Put a rule: If WE agree with the announced statement, WE stay in the space-of-action.

If WE disagree, we stay aside.


(!) Make two important notes: WE should stand behind OUR statements. WE should dance behind OUR statements.


You’ve got a score for a dance performance!

Kuvaaja: David Baltzer.
Photo: David Baltzer.


From WE to I, from MY to OUR – becomes the central drama of Dancing About, the first dance performance of legendary Gob Squad collective.

The performance creates a multidimensional interactive space, where a viewer’s eye constantly wanders around the diverse elements of the happening: dancing bodies in the center; announced statement to the microphone; a live mantis in a glass box, which all the statements are addressed to; a big screen on the back wall with the text, immediately typed after each announced statement; changing music tracks; the dancing bodies again.

The numerous statements are direct, hillarious, consistent, breif, provocating, modest, vulgar, indecent, ridiculous, absurd.

Each statement, addressed to the mantis in the glass box, appeals to you, the one sitting in the audience.
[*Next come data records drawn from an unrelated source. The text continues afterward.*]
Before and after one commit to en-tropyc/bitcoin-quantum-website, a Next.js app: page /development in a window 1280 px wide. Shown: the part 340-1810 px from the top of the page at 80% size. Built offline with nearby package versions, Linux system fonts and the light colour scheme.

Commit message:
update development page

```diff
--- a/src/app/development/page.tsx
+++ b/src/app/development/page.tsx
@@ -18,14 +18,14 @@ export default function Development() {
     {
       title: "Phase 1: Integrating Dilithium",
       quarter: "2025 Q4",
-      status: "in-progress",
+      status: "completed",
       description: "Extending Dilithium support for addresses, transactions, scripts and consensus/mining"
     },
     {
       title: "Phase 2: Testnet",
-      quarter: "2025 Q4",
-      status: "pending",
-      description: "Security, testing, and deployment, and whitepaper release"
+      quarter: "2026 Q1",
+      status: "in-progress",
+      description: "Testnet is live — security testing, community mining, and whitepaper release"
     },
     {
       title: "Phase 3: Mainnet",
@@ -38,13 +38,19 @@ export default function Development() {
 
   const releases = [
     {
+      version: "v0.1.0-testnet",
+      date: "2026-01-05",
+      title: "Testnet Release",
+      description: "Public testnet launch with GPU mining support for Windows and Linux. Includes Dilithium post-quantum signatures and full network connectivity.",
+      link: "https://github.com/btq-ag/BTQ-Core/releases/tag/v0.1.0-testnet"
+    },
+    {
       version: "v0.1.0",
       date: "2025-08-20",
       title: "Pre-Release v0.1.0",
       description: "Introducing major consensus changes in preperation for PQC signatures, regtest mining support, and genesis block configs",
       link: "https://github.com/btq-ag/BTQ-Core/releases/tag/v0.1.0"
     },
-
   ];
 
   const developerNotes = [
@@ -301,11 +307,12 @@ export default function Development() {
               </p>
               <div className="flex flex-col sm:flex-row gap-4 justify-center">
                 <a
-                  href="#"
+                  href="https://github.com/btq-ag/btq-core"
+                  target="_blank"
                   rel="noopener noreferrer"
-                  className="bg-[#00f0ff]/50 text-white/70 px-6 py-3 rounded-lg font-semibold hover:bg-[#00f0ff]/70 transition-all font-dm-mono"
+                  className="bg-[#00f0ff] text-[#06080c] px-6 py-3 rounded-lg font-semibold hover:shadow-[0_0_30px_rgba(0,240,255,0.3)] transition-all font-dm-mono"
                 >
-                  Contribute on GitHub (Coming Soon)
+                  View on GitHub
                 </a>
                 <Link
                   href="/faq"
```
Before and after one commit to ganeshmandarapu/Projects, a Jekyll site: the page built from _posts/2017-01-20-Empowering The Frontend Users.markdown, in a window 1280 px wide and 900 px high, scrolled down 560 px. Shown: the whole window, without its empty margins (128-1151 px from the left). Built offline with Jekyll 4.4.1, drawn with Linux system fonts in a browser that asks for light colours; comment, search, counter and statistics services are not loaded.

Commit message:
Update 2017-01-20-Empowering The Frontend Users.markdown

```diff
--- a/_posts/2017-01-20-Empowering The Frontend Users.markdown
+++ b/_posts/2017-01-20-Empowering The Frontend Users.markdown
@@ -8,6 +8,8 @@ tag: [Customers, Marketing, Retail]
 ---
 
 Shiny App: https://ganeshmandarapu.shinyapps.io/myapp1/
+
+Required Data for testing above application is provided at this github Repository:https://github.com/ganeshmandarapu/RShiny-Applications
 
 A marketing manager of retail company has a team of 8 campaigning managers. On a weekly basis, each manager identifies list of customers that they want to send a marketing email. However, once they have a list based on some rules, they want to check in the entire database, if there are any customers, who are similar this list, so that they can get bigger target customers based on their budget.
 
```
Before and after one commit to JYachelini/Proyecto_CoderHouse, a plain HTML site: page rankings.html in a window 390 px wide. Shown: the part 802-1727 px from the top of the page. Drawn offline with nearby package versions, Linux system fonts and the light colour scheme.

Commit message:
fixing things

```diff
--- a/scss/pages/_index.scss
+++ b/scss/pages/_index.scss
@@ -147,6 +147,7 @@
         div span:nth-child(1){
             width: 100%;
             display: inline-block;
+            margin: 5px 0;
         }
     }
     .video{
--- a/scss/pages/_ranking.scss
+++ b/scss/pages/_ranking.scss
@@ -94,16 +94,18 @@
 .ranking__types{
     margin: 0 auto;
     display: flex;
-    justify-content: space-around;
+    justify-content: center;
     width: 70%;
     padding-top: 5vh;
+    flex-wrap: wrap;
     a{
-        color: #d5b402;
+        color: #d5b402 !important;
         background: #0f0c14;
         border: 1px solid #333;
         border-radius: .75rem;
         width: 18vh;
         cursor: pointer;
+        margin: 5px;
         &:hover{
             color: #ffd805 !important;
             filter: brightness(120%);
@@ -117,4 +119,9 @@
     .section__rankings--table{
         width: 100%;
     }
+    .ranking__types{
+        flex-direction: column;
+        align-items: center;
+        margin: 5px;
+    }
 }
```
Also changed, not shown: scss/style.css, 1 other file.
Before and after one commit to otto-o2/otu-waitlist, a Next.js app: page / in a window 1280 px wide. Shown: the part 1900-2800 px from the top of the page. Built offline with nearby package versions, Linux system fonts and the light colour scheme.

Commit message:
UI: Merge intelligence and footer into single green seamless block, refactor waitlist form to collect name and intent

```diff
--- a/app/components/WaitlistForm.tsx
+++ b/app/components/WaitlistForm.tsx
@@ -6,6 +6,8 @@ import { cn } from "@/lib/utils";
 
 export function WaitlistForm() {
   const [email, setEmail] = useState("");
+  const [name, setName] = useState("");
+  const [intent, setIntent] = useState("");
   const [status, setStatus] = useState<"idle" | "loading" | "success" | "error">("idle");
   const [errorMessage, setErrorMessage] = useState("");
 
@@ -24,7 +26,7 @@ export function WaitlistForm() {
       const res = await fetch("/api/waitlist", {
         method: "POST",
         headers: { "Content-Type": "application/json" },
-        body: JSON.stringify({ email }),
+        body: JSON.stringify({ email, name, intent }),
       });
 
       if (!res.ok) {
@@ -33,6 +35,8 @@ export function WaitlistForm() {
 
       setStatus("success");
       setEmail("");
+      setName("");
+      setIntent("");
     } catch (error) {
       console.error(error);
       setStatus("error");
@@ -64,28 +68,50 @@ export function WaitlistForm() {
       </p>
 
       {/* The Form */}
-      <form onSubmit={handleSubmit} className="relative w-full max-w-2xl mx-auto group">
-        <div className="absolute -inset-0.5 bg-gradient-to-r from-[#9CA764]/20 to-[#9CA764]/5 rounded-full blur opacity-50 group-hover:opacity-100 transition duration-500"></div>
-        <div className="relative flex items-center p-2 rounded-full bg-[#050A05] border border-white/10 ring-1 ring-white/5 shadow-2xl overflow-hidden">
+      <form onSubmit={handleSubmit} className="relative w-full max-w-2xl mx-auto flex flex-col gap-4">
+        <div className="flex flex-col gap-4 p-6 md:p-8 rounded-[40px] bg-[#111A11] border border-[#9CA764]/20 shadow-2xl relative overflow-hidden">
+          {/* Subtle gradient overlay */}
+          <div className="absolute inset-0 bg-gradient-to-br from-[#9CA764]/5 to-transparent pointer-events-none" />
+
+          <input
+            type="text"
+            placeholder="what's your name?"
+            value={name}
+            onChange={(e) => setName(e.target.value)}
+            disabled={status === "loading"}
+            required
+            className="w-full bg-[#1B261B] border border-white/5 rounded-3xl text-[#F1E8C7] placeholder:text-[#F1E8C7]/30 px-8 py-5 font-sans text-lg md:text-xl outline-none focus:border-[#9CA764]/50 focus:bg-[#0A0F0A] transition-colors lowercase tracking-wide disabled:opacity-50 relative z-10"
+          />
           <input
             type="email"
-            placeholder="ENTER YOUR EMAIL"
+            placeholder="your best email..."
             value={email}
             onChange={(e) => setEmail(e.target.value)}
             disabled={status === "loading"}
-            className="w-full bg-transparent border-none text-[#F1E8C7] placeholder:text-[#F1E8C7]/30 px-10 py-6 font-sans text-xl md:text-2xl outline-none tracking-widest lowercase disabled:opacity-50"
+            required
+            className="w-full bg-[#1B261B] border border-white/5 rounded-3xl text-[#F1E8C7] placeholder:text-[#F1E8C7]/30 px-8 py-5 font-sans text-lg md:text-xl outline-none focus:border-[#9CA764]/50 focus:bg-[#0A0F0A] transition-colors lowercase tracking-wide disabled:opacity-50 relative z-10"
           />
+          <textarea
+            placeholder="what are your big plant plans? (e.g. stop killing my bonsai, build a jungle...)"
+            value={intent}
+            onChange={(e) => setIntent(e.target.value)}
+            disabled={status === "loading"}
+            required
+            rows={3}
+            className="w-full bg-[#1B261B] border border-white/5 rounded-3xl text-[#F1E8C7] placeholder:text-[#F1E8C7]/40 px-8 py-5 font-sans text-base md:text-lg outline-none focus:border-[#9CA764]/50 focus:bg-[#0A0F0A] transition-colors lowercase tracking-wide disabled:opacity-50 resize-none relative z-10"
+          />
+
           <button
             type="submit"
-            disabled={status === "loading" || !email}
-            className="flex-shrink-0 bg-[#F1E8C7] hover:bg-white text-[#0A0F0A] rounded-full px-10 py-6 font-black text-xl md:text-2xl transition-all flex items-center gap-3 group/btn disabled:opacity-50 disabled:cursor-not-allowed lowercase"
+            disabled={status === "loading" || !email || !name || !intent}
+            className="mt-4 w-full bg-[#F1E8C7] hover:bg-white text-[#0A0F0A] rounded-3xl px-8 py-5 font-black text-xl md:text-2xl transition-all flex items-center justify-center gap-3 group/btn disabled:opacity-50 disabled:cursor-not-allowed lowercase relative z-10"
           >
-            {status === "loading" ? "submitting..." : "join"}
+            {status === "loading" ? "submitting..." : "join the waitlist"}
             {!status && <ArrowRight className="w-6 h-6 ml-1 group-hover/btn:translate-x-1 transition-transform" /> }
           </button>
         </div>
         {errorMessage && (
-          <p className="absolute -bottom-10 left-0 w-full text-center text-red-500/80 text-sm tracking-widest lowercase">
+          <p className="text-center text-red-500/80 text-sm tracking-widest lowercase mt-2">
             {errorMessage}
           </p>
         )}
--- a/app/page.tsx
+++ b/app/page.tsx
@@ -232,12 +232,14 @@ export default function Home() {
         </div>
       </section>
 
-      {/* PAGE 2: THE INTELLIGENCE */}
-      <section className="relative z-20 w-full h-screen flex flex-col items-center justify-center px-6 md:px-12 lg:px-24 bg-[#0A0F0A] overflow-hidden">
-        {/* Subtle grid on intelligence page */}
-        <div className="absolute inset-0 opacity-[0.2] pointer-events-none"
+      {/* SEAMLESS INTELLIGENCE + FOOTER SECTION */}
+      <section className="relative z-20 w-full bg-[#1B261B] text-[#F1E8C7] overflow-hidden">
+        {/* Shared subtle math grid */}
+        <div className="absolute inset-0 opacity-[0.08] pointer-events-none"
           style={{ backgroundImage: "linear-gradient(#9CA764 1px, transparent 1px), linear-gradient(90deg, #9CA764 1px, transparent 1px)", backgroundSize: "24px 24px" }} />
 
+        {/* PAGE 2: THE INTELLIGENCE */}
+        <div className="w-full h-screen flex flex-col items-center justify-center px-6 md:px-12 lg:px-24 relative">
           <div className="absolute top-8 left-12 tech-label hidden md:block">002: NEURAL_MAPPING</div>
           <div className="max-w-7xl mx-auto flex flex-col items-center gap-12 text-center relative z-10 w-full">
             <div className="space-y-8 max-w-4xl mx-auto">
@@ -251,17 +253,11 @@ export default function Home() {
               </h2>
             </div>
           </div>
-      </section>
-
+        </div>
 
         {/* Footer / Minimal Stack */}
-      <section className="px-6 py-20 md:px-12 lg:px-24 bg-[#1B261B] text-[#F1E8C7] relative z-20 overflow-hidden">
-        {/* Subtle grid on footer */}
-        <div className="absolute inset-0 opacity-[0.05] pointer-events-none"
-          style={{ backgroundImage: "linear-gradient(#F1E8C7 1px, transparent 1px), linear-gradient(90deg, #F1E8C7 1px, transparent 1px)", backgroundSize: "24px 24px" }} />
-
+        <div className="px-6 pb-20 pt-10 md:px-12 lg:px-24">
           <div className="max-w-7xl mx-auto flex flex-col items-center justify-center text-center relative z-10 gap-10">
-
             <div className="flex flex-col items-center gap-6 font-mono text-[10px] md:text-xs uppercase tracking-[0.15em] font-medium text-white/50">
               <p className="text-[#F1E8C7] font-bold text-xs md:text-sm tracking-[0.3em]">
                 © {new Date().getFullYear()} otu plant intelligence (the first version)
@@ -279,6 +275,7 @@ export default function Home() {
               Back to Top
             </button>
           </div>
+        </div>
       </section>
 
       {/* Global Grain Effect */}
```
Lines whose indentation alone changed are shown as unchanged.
As though you are a prist at the confession, as if you are obliged to decide whether you are in the space-of-action or out.

Would I stand behind this? Would I dance behind this? After all, I’m a human as well.

Obviously, in their first dance piece the performers of Gob Squad don’t challenge themselves for strong dance technique and esthetic perfection: no refined movement patterns, no active shifting in the space, no virtuosity, no impressive tricks. A disco club party instead.

Without any emotional and physical strain performance accumulates more adventurous, more sincere and more honest confession one after another.

Stout Tina Pfurr and skinny Bastian Trost encounter each other in We Don’t Like Weddings dance; Simon Will shares his childhood bitter memories, Mat Hand confesses a cruel lie to his mother; Berit Stumph performs a solo dance I’m Afraid When My Daughter Turns 11, because she promised to have sex in that age.


All of them lose themselves dancing behind the last statement We Need To Dance.


…I stand behind this as well… I dance behind this as well…and I’m a human…


Maria Prokhorova

Writer is a dancer who tries out different ways of viewing and reviewing dance.



Concept: Gob Squad

Performed and devised by: Johanna Freiburg, Sean Patten, Tina Pfurr, Sharon Smith, Berit Stumpf, Sarah Thom, Laura Tonke, Bastian Trost, Simon Will

Guest performer: Mat Hand, Tatiana Saphir

Performers in Helsinki: Tina Pfurr, Berit Stumpf, Bastian Trost, Simon Will, Mat Hand

Sound Design: Sebastian Bark (Jeff McGrory)

Video Design: Miles Chalcraft

Costume: Marie Perglerova

Costume Sculptures: Josa David Marx

Dramaturgy and Production Management: Christina Runge

Coproducers: Gob Squad, Volksbühne am Rosa-Luxemburg-Platz Schauspiel Köln

Supported by: Kulturverwaltung Berlin, Goethe-Institut Finnland, Federal Foreign Office Germany